Executive Order and Birthright Citizenship


President Donald Trump kicked off a recent debate when he claimed he can use an executive order to end citizenship that is automatically granted to U.S.-born children of undocumented immigrants. “They’re saying I can do it just with an executive order,” he said, in an interview with the news site Axios. His position met strong opposition, including from influential members of his own Republican party. “You cannot end birthright citizenship with an executive order,” House Speaker Paul Ryan said flatly. Who’s right?

The issue of who is a U.S. citizen has been a recurring question in American constitutional law since the time of slavery. A defining event came immediately prior to the beginning of the Civil War when U.S. Supreme Court Chief Justice Roger Taney wrote the 7-2 opinion in the Dred Scott case stating that African-Americans were not United States citizens.

After the conclusion of the Civil War, Congress passed the Civil Rights Act of 1866, which gave citizenship to all U.S.-born persons, including former slaves. It was followed with passage and state ratification in 1868 of the 14th Amendment, which states: “All persons born or naturalized in the United States, and subject to the jurisdiction thereof (emphasis added), are citizens of the United States and the State wherein they reside.”

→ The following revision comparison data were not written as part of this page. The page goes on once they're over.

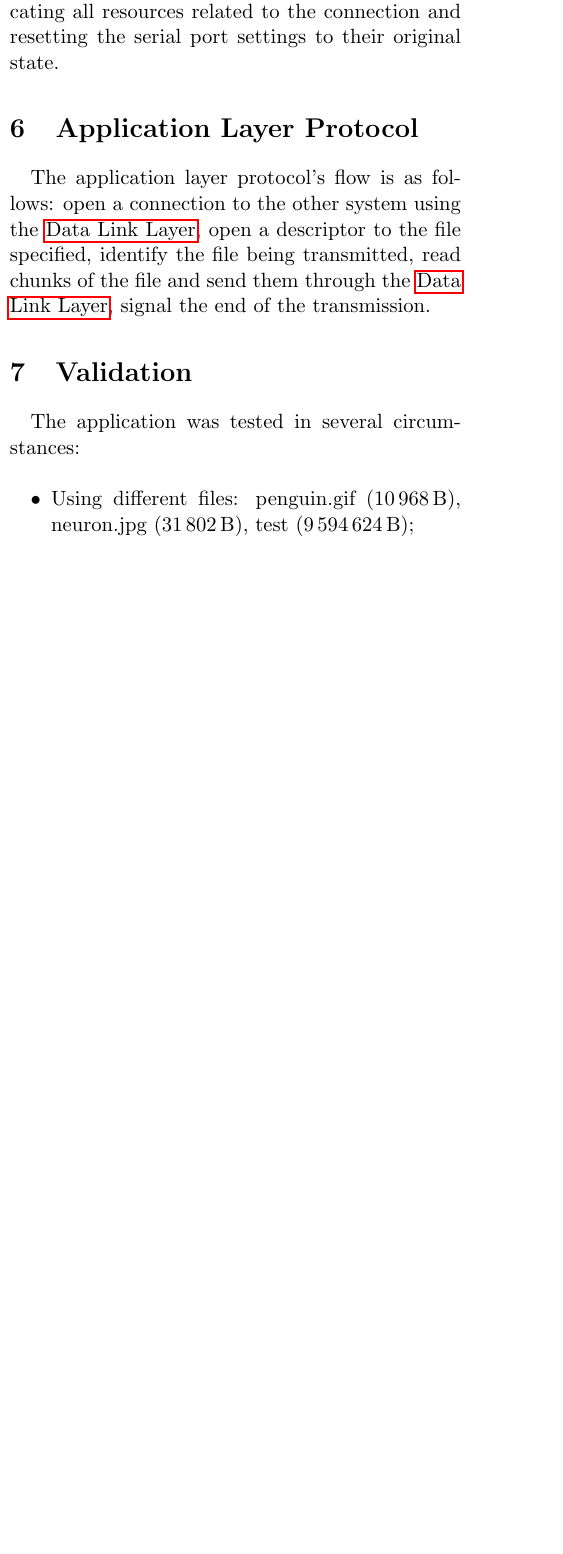
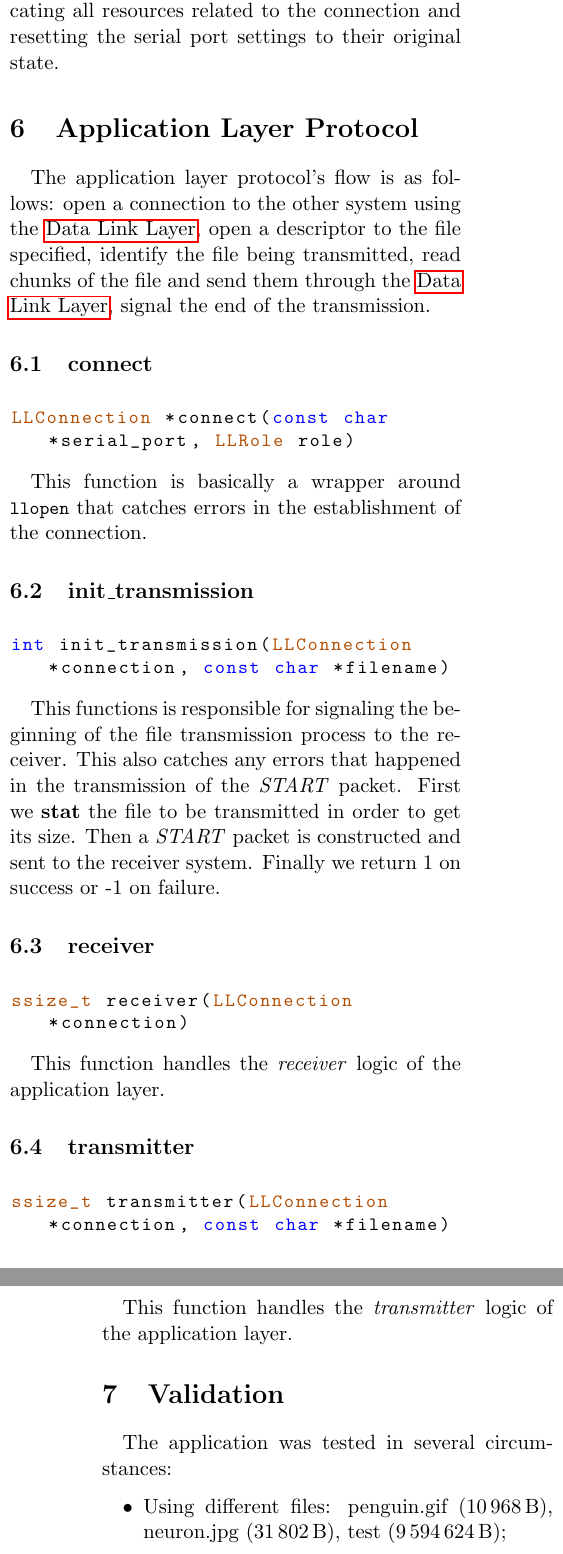
Before and after one commit to ttoino/feup-rc-proj1, a LaTeX document (report/report.tex): part of one column of page 4 of 8 before the commit and two parts of the columns of pages 4 and 5 of 8 after it, the two joined at a grey line, cut so that both start at the same text, the shorter picture padded with empty space. Compiled offline with pdfLaTeX.

Commit message:
Filled in more information

```diff
--- a/report/report.tex
+++ b/report/report.tex
@@ -440,6 +440,39 @@ identify the file being transmitted,
 read chunks of the file and send them through the \hyperref[sec:dll]{Data Link Layer},
 signal the end of the transmission.
 
+\subsection{connect}
+
+\begin{lstlisting}
+LLConnection *connect(const char *serial_port, LLRole role)
+\end{lstlisting}
+
+This function is basically a wrapper around \lstinline{llopen} that catches errors in the establishment of the connection.
+
+\subsection{init\_transmission}
+
+\begin{lstlisting}
+int init_transmission(LLConnection *connection, const char *filename)
+\end{lstlisting}
+
+This functions is responsible for signaling the beginning of the file transmission process to the receiver. This also catches any errors that happened in the transmission of the \textit{START} packet.
+First we \textbf{stat} the file to be transmitted in order to get its size. Then a \textit{START} packet is constructed and sent to the receiver system. Finally we return 1 on success or -1 on failure.
+
+\subsection{receiver}
+
+\begin{lstlisting}
+ssize_t receiver(LLConnection *connection)
+\end{lstlisting}
+
+This function handles the \textit{receiver} logic of the application layer.
+
+\subsection{transmitter}
+
+\begin{lstlisting}
+ssize_t transmitter(LLConnection *connection, const char *filename)
+\end{lstlisting}
+
+This function handles the \textit{transmitter} logic of the application layer.
+
 \section{Validation}
 
 The application was tested in several circumstances:
@@ -473,3 +506,8 @@ TODO
 
 \subsection{Varying the Cable Length}
 
+Varying the cable length resulted in a near-linear decrease in transmission efficiency.
+
+This makes sense because the transmission speed of data packets/frames is constant throughout the cable, so the efficiency is proportional to the length.
+
+FIXME: mudar isto
```
Also changed, not shown: report/report.tex (7 more changed lines).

It would take a lengthy process for a constitutional amendment – rather than a congressional statute – to change the constitution. But the president’s statements have raised questions about the sanctity of the 14th Amendment as written and whether a president has the authority to interpret the amendment to his liking through an executive order.

Executive orders have been successfully challenged in court. The most notable rebuke to a president came after Harry Truman signed Executive Order 10340 in 1952, which placed all U.S. steel mills under federal control during the Korean War. The U.S. Supreme Court ruled 6-3 in Youngstown Sheet & Tube Co. v. Sawyer that Truman had overstepped his authority because he attempted to make law rather than clarify an existing piece of legislation.

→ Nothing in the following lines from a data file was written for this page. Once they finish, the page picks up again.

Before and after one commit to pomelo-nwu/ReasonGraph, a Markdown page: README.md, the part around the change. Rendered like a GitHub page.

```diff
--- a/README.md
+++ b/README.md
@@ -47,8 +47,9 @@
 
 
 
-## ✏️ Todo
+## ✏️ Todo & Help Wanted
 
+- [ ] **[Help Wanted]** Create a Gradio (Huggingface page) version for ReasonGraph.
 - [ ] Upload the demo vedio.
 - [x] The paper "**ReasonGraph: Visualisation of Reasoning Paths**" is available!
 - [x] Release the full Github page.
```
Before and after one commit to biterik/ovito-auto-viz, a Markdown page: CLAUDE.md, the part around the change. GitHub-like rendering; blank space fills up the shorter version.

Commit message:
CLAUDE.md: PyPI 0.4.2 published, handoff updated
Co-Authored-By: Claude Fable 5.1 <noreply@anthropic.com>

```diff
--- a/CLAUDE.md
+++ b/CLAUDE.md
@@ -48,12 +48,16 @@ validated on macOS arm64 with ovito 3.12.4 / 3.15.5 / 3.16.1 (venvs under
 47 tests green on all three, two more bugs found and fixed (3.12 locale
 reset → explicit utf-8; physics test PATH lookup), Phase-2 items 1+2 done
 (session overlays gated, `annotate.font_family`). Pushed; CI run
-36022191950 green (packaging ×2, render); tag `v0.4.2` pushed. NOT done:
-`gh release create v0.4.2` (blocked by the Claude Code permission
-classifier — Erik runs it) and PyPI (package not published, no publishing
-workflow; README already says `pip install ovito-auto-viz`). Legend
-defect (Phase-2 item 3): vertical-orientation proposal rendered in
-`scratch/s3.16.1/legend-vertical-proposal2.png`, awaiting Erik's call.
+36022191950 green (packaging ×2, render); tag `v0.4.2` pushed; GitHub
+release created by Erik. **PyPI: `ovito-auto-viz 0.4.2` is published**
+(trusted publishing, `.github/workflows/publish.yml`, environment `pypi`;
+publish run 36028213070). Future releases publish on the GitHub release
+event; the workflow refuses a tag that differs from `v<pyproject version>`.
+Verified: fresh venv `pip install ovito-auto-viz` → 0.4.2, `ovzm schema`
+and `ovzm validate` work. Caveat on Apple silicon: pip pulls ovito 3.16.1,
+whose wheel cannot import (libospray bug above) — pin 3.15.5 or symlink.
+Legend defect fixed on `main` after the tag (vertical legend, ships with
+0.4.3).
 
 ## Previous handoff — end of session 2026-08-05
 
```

In that decision, Justice Robert Jackson, in a concurring opinion, put forth a three-part test related to the overreach of presidential power that is still relied upon by courts today. Jackson said the president’s powers were at their height when he had the direct or implied authorization from Congress to act; at their middle ground or “a zone of twilight,” as he put it, when acting without either a congressional grant or denial of authority; and “at its lowest ebb” when a president acted against the expressed wishes of Congress.

The president and a few legal scholars say the U.S. Supreme Court has never directly addressed whether the children of undocumented immigrants fall under the 14th Amendment’s “subject to the jurisdiction thereof” clause. Signing an executive order would be a way for the president to try to press the high court for clarification.

But a string of U.S. Supreme Court cases since a landmark decision 120 years ago would appear to work against the president’s argument.

In 1898 in U.S. v. Wong Kim Ark, the court upheld in a 6-2 decision the concept of birthright citizenship. The majority noted that because the 14th Amendment did not define jurisdiction and citizenship “in this as in other respects, it must be interpreted in the light of the (English) common law.”

In Plyler v. Doe in 1982, the Supreme Court, by a 5-4 vote, provided undocumented children the right to a public education. A Texas school district had argued that persons who have entered the U.S. illegally are not “within the jurisdiction” of a state even if they are present within its boundaries and subject to its laws. The majority in Plyler rejected that argument.

“Nor do the logic and history of the 14th Amendment support such a construction. Instead, use of the phrase ‘within its jurisdiction’ confirms the understanding that the Fourteenth Amendment’s protection extends to anyone, citizen or stranger, who is subject to the laws of a State, and reaches into every corner of a State’s territory,” the court said.

So who is right: the president or the speaker? Unless the U.S. Supreme Court has a change of mind, it would appear the speaker has a stronger legal case.

Posted 11/5/2018

American Bar Association

Ethics and Environmental Practice